In Cow Hollow and Marina, the SF Housing Element plans to rezone Lombard and Chestnut Streets to 65 ‘ to 85’ in height as a way to increase housing production.
This rezoning alone will permanently change the character of the neighborhood. In addition, a developer can then apply the SDB law and other State laws on top of the new height allowance and we could see buildings as tall as 120’ on Lombard Street.
No one in the City or State is looking at the reality of these laws to understand if they’re being abused (article: Lots of Housing Laws. Not much housing.) Are these laws still applicable considering all the changes in San Francisco post-Covid? San Francisco has an abundance of unused office space, vacancies on commercial corridors, over 50,000 projects that are entitled (which means permitted and able to be constructed) but have never been built, and the recent boom in tall luxury towers that are mostly dark at night because of the price tag and many units purchased solely as an investment property by off-shore or commercial interests. Does upzoning large swaths of San Francisco actually lower the cost of housing or is it a developer’s dream to build towering buildings, make their profits, bring blight, and leave behind a city forever changed?

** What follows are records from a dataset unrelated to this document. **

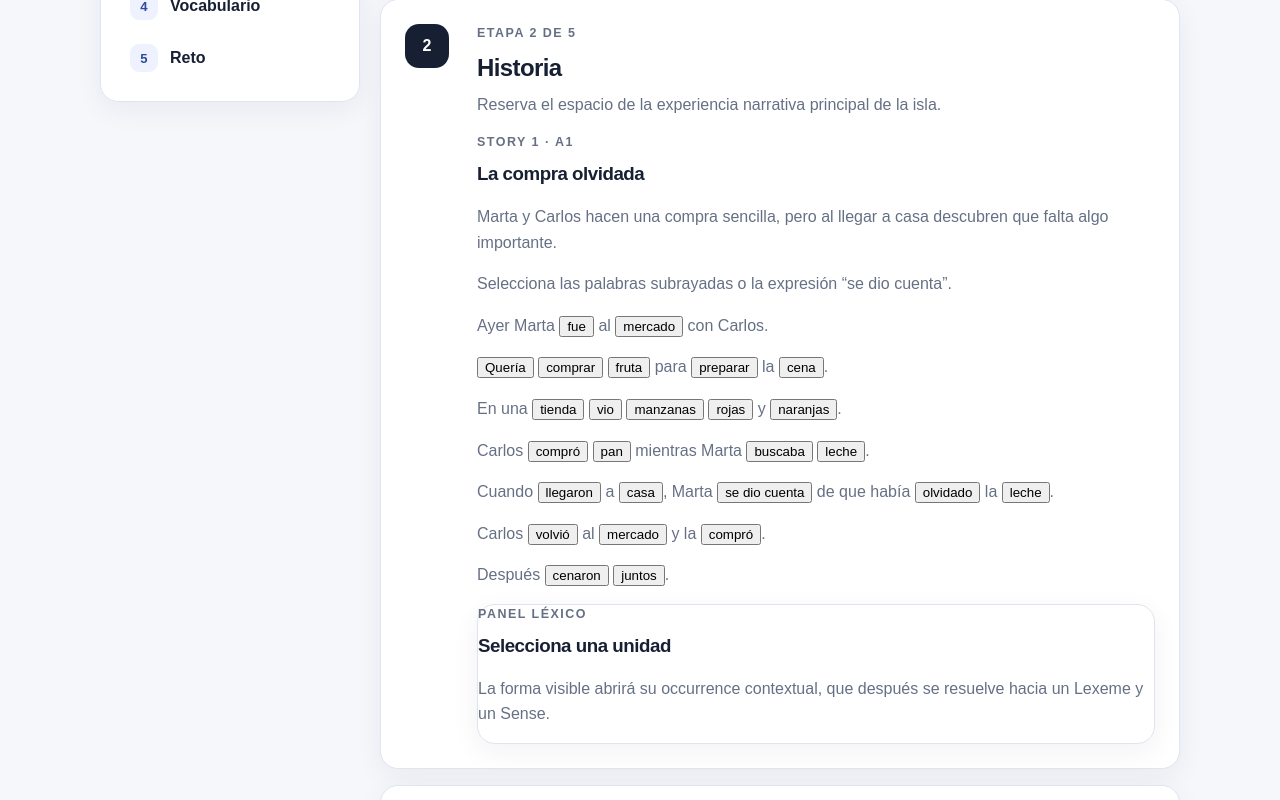
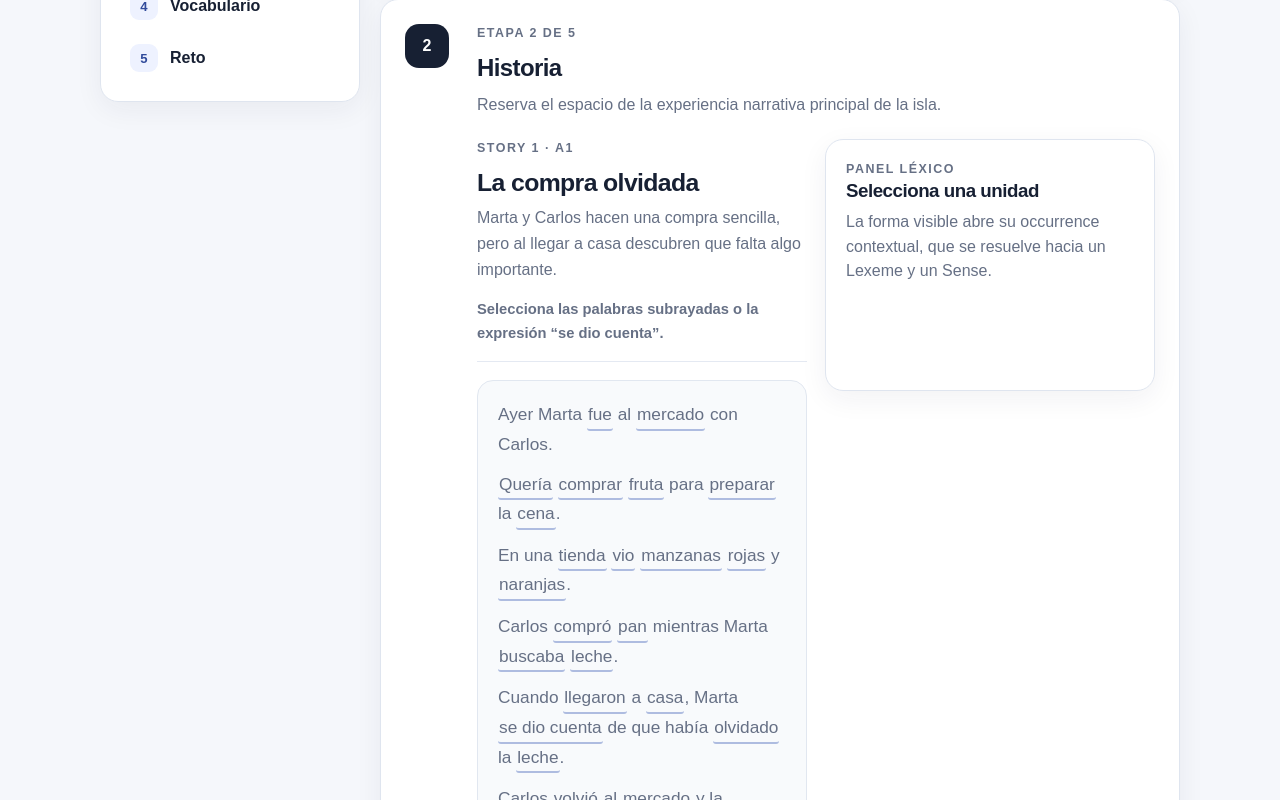
Before and after one commit to materiasordenadas-del/SpanStories, a Next.js app: page /niveles/a1/modulos/1/islas/1 in a window 1280 px wide. Shown: the part 560-1360 px from the top of the page. Built offline with nearby package versions, Linux system fonts and the light colour scheme.

Commit message:
refactor: scope story reader styles

```diff
--- a/components/story-reader.tsx
+++ b/components/story-reader.tsx
@@ -3,6 +3,7 @@
 import { useState } from "react";
 import { A1_STORY_1 } from "@/content/a1/module-1/island-1/story-1";
 import type { LearnerDeclaredState } from "@/lib/lexical-prototype";
+import styles from "./story-reader.module.css";
 
 const story = A1_STORY_1;
 
@@ -69,18 +70,18 @@ export function StoryReader() {
   }
 
   return (
-    <div className="story-reader">
-      <section className="story-reading-column" aria-labelledby="story-title">
-        <div className="story-reader-heading">
+    <div className={styles.storyReader}>
+      <section className={styles.readingColumn} aria-labelledby="story-title">
+        <div className={styles.heading}>
           <p className="eyebrow">Story 1 · A1</p>
           <h3 id="story-title">{story.title}</h3>
           <p>{story.summary}</p>
-          <p className="story-instruction">
+          <p className={styles.instruction}>
             Selecciona las palabras subrayadas o la expresión “se dio cuenta”.
           </p>
         </div>
 
-        <div className="story-text" lang="es">
+        <div className={styles.storyText} lang="es">
           {story.sentences.map((sentence) => (
             <p key={sentence.id}>
               {sentence.segments.map((segment, index) => {
@@ -99,7 +100,7 @@ export function StoryReader() {
                 return (
                   <button
                     aria-pressed={isSelected}
-                    className={`lexical-occurrence${isSelected ? " selected" : ""}`}
+                    className={`${styles.occurrence}${isSelected ? ` ${styles.selected}` : ""}`}
                     key={occurrence.id}
                     onClick={() => setSelectedOccurrenceId(occurrence.id)}
                     type="button"
@@ -113,32 +114,37 @@ export function StoryReader() {
         </div>
       </section>
 
-      <aside className="card lexical-panel" aria-live="polite">
+      <aside className={`card ${styles.panel}`} aria-live="polite">
         {selectedOccurrence && selectedLexeme && selectedSense ? (
           <>
-            <div className="lexical-panel-header">
+            <div className={styles.panelHeader}>
               <div>
                 <p className="eyebrow">Unidad léxica</p>
                 <h3>{selectedLexeme.canonicalForm}</h3>
-                <p className="lexical-meta">
+                <p className={styles.meta}>
                   {selectedLexeme.partOfSpeech} · {selectedLexeme.lexicalType}
                 </p>
               </div>
-              <span className="surface-badge">{selectedOccurrence.surface}</span>
+              <span className={styles.surfaceBadge}>
+                {selectedOccurrence.surface}
+              </span>
             </div>
 
-            <div className="lexical-definition">
+            <div className={styles.definition}>
               <strong>{selectedSense.glossEn}</strong>
               <p>{selectedSense.definitionEs}</p>
             </div>
 
-            <div className="learner-state-block">
-              <p className="panel-label">¿Qué tan bien conoces esta unidad?</p>
-              <div className="learner-state-options">
+            <div className={styles.stateBlock}>
+              <p className={styles.panelLabel}>
+                ¿Qué tan bien conoces esta unidad?
+              </p>
+              <div className={styles.stateOptions}>
                 {STATE_OPTIONS.map((option) => (
                   <button
                     aria-pressed={currentLearnerState === option.value}
-                    className={`learner-state-button state-${option.value.toLowerCase()}`}
+                    className={styles.stateButton}
+                    data-state={option.value}
                     key={option.value}
                     onClick={() => declareState(option.value)}
                     type="button"
@@ -147,26 +153,27 @@ export function StoryReader() {
                   </button>
                 ))}
               </div>
-              <p className="state-caption">
+              <p className={styles.stateCaption}>
                 Estado actual: {currentLearnerState ?? "Sin declarar"}. En Fase 3
                 se conserva solo durante esta sesión.
               </p>
             </div>
 
-            <div className="context-block">
-              <p className="panel-label">En este encuentro</p>
+            <div className={styles.contextBlock}>
+              <p className={styles.panelLabel}>En este encuentro</p>
               <p>{getSentenceText(selectedOccurrence.sentenceId)}</p>
             </div>
 
-            <div className="context-block">
-              <p className="panel-label">
-                Encuentros de “{selectedLexeme.canonicalForm}” en esta historia · {relatedOccurrences.length}
+            <div className={styles.contextBlock}>
+              <p className={styles.panelLabel}>
+                Encuentros de “{selectedLexeme.canonicalForm}” en esta historia ·{" "}
+                {relatedOccurrences.length}
               </p>
-              <ul className="context-list">
+              <ul className={styles.contextList}>
                 {relatedOccurrences.map((occurrence) => (
                   <li key={occurrence.id}>
                     <button
-                      className="context-link"
+                      className={styles.contextLink}
                       onClick={() => setSelectedOccurrenceId(occurrence.id)}
                       type="button"
                     >
@@ -178,11 +185,11 @@ export function StoryReader() {
             </div>
 
             {selectedLexeme.lexicalType === "MULTIWORD" ? (
-              <div className="occurrence-parts">
-                <p className="panel-label">Partes de la occurrence</p>
-                <div className="part-list">
+              <div className={styles.parts}>
+                <p className={styles.panelLabel}>Partes de la occurrence</p>
+                <div className={styles.partList}>
                   {selectedOccurrence.parts.map((part) => (
-                    <span className="part-chip" key={part.id}>
+                    <span className={styles.partChip} key={part.id}>
                       {part.text} · {part.role}
                     </span>
                   ))}
@@ -191,12 +198,12 @@ export function StoryReader() {
             ) : null}
           </>
         ) : (
-          <div className="lexical-empty-state">
+          <div className={styles.emptyState}>
             <p className="eyebrow">Panel léxico</p>
             <h3>Selecciona una unidad</h3>
             <p>
-              La forma visible abrirá su occurrence contextual, que después se
-              resuelve hacia un Lexeme y un Sense.
+              La forma visible abre su occurrence contextual, que se resuelve
+              hacia un Lexeme y un Sense.
             </p>
           </div>
         )}
```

Please attend in person (ideally) or join via Zoom for the Pre-Application meeting on August 17th at 6 pm. We will also keep you posted on opportunities for public comment on the pending Housing Element proposed zoning changes.
We are sounding the alarm. If we don’t act now, we will lose the fight to keep what it is that makes our neighborhood and San Francisco so special.